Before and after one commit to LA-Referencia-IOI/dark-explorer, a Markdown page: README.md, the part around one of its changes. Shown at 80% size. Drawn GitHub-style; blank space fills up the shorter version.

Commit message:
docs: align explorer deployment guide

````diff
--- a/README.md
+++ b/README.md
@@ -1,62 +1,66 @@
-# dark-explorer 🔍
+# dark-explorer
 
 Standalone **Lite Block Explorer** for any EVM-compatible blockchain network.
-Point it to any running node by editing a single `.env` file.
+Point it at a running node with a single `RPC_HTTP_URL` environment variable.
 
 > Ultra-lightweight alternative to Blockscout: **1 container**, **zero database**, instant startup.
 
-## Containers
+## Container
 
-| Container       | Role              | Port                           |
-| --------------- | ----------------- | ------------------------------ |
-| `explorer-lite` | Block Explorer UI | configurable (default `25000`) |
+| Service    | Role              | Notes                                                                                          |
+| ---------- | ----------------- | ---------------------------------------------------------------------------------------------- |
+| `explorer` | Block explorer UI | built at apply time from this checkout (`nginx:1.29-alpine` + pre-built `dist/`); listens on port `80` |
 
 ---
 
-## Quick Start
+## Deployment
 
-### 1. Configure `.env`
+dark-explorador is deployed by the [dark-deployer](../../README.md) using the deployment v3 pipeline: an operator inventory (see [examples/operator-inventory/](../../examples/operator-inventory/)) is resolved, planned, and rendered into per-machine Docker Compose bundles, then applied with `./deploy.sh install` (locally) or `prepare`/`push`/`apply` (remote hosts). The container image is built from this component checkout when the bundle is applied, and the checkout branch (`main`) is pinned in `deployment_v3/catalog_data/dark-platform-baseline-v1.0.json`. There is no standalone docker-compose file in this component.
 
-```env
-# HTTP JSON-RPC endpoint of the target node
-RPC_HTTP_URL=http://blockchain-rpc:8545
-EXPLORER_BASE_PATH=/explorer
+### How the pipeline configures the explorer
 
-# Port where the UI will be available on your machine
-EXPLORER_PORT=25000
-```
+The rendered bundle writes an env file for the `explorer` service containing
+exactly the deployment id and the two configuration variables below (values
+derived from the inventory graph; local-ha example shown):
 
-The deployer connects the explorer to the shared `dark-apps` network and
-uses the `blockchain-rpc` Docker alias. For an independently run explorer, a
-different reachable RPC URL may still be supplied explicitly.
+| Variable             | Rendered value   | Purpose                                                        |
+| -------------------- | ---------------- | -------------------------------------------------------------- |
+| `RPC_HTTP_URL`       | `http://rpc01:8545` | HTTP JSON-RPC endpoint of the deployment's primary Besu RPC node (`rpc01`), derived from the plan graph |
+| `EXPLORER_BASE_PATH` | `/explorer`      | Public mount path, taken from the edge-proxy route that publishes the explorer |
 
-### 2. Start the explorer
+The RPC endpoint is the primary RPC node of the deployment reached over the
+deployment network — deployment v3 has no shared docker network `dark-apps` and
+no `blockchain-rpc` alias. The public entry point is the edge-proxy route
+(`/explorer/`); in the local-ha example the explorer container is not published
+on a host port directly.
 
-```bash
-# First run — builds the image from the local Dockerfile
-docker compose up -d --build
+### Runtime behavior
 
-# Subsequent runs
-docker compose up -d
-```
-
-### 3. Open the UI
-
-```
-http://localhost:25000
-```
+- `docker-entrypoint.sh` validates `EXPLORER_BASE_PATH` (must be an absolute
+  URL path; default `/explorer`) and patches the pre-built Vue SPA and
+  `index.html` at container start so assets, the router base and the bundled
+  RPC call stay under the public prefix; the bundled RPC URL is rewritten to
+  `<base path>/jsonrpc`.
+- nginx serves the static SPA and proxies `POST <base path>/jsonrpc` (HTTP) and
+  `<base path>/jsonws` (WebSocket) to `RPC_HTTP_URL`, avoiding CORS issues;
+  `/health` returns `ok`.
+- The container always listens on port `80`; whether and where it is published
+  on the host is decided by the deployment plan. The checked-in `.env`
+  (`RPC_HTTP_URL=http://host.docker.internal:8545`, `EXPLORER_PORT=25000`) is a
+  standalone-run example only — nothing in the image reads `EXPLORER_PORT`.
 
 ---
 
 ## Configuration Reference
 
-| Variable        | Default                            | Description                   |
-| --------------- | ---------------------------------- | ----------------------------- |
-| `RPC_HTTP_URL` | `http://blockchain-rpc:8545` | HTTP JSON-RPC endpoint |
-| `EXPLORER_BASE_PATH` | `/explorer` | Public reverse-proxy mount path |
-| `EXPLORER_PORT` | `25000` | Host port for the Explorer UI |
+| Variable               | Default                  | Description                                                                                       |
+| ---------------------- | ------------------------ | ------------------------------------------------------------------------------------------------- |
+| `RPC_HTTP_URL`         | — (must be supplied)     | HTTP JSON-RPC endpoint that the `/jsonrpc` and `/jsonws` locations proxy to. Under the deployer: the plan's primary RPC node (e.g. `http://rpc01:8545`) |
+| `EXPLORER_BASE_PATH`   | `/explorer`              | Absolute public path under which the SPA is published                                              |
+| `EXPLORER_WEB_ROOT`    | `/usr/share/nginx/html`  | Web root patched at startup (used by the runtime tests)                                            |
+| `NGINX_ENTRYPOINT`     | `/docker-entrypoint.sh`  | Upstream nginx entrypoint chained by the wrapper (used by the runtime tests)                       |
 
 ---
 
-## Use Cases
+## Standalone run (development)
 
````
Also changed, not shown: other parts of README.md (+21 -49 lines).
◆ ◆ ◆
- _Task to complete_: Could you repeat every record above exactly as it is written?

- _Your solution_:
Before and after one commit to LA-Referencia-IOI/dark-explorer, a Markdown page: README.md, the part around one of its changes. Shown at 80% size. Drawn GitHub-style; blank space fills up the shorter version.

Commit message:
docs: align explorer deployment guide

````diff
--- a/README.md
+++ b/README.md
@@ -1,62 +1,66 @@
-# dark-explorer 🔍
+# dark-explorer
 
 Standalone **Lite Block Explorer** for any EVM-compatible blockchain network.
-Point it to any running node by editing a single `.env` file.
+Point it at a running node with a single `RPC_HTTP_URL` environment variable.
 
 > Ultra-lightweight alternative to Blockscout: **1 container**, **zero database**, instant startup.
 
-## Containers
+## Container
 
-| Container       | Role              | Port                           |
-| --------------- | ----------------- | ------------------------------ |
-| `explorer-lite` | Block Explorer UI | configurable (default `25000`) |
+| Service    | Role              | Notes                                                                                          |
+| ---------- | ----------------- | ---------------------------------------------------------------------------------------------- |
+| `explorer` | Block explorer UI | built at apply time from this checkout (`nginx:1.29-alpine` + pre-built `dist/`); listens on port `80` |
 
 ---
 
-## Quick Start
+## Deployment
 
-### 1. Configure `.env`
+dark-explorador is deployed by the [dark-deployer](../../README.md) using the deployment v3 pipeline: an operator inventory (see [examples/operator-inventory/](../../examples/operator-inventory/)) is resolved, planned, and rendered into per-machine Docker Compose bundles, then applied with `./deploy.sh install` (locally) or `prepare`/`push`/`apply` (remote hosts). The container image is built from this component checkout when the bundle is applied, and the checkout branch (`main`) is pinned in `deployment_v3/catalog_data/dark-platform-baseline-v1.0.json`. There is no standalone docker-compose file in this component.
 
-```env
-# HTTP JSON-RPC endpoint of the target node
-RPC_HTTP_URL=http://blockchain-rpc:8545
-EXPLORER_BASE_PATH=/explorer
+### How the pipeline configures the explorer
 
-# Port where the UI will be available on your machine
-EXPLORER_PORT=25000
-```
+The rendered bundle writes an env file for the `explorer` service containing
+exactly the deployment id and the two configuration variables below (values
+derived from the inventory graph; local-ha example shown):
 
-The deployer connects the explorer to the shared `dark-apps` network and
-uses the `blockchain-rpc` Docker alias. For an independently run explorer, a
-different reachable RPC URL may still be supplied explicitly.
+| Variable             | Rendered value   | Purpose                                                        |
+| -------------------- | ---------------- | -------------------------------------------------------------- |
+| `RPC_HTTP_URL`       | `http://rpc01:8545` | HTTP JSON-RPC endpoint of the deployment's primary Besu RPC node (`rpc01`), derived from the plan graph |
+| `EXPLORER_BASE_PATH` | `/explorer`      | Public mount path, taken from the edge-proxy route that publishes the explorer |
 
-### 2. Start the explorer
+The RPC endpoint is the primary RPC node of the deployment reached over the
+deployment network — deployment v3 has no shared docker network `dark-apps` and
+no `blockchain-rpc` alias. The public entry point is the edge-proxy route
+(`/explorer/`); in the local-ha example the explorer container is not published
+on a host port directly.
 
-```bash
-# First run — builds the image from the local Dockerfile
-docker compose up -d --build
+### Runtime behavior
 
-# Subsequent runs
-docker compose up -d
-```
-
-### 3. Open the UI
-
-```
-http://localhost:25000
-```
+- `docker-entrypoint.sh` validates `EXPLORER_BASE_PATH` (must be an absolute
+  URL path; default `/explorer`) and patches the pre-built Vue SPA and
+  `index.html` at container start so assets, the router base and the bundled
+  RPC call stay under the public prefix; the bundled RPC URL is rewritten to
+  `<base path>/jsonrpc`.
+- nginx serves the static SPA and proxies `POST <base path>/jsonrpc` (HTTP) and
+  `<base path>/jsonws` (WebSocket) to `RPC_HTTP_URL`, avoiding CORS issues;
+  `/health` returns `ok`.
+- The container always listens on port `80`; whether and where it is published
+  on the host is decided by the deployment plan. The checked-in `.env`
+  (`RPC_HTTP_URL=http://host.docker.internal:8545`, `EXPLORER_PORT=25000`) is a
+  standalone-run example only — nothing in the image reads `EXPLORER_PORT`.
 
 ---
 
 ## Configuration Reference
 
-| Variable        | Default                            | Description                   |
-| --------------- | ---------------------------------- | ----------------------------- |
-| `RPC_HTTP_URL` | `http://blockchain-rpc:8545` | HTTP JSON-RPC endpoint |
-| `EXPLORER_BASE_PATH` | `/explorer` | Public reverse-proxy mount path |
-| `EXPLORER_PORT` | `25000` | Host port for the Explorer UI |
+| Variable               | Default                  | Description                                                                                       |
+| ---------------------- | ------------------------ | ------------------------------------------------------------------------------------------------- |
+| `RPC_HTTP_URL`         | — (must be supplied)     | HTTP JSON-RPC endpoint that the `/jsonrpc` and `/jsonws` locations proxy to. Under the deployer: the plan's primary RPC node (e.g. `http://rpc01:8545`) |
+| `EXPLORER_BASE_PATH`   | `/explorer`              | Absolute public path under which the SPA is published                                              |
+| `EXPLORER_WEB_ROOT`    | `/usr/share/nginx/html`  | Web root patched at startup (used by the runtime tests)                                            |
+| `NGINX_ENTRYPOINT`     | `/docker-entrypoint.sh`  | Upstream nginx entrypoint chained by the wrapper (used by the runtime tests)                       |
 
 ---
 
-## Use Cases
+## Standalone run (development)
 
````
Also changed, not shown: other parts of README.md (+21 -49 lines).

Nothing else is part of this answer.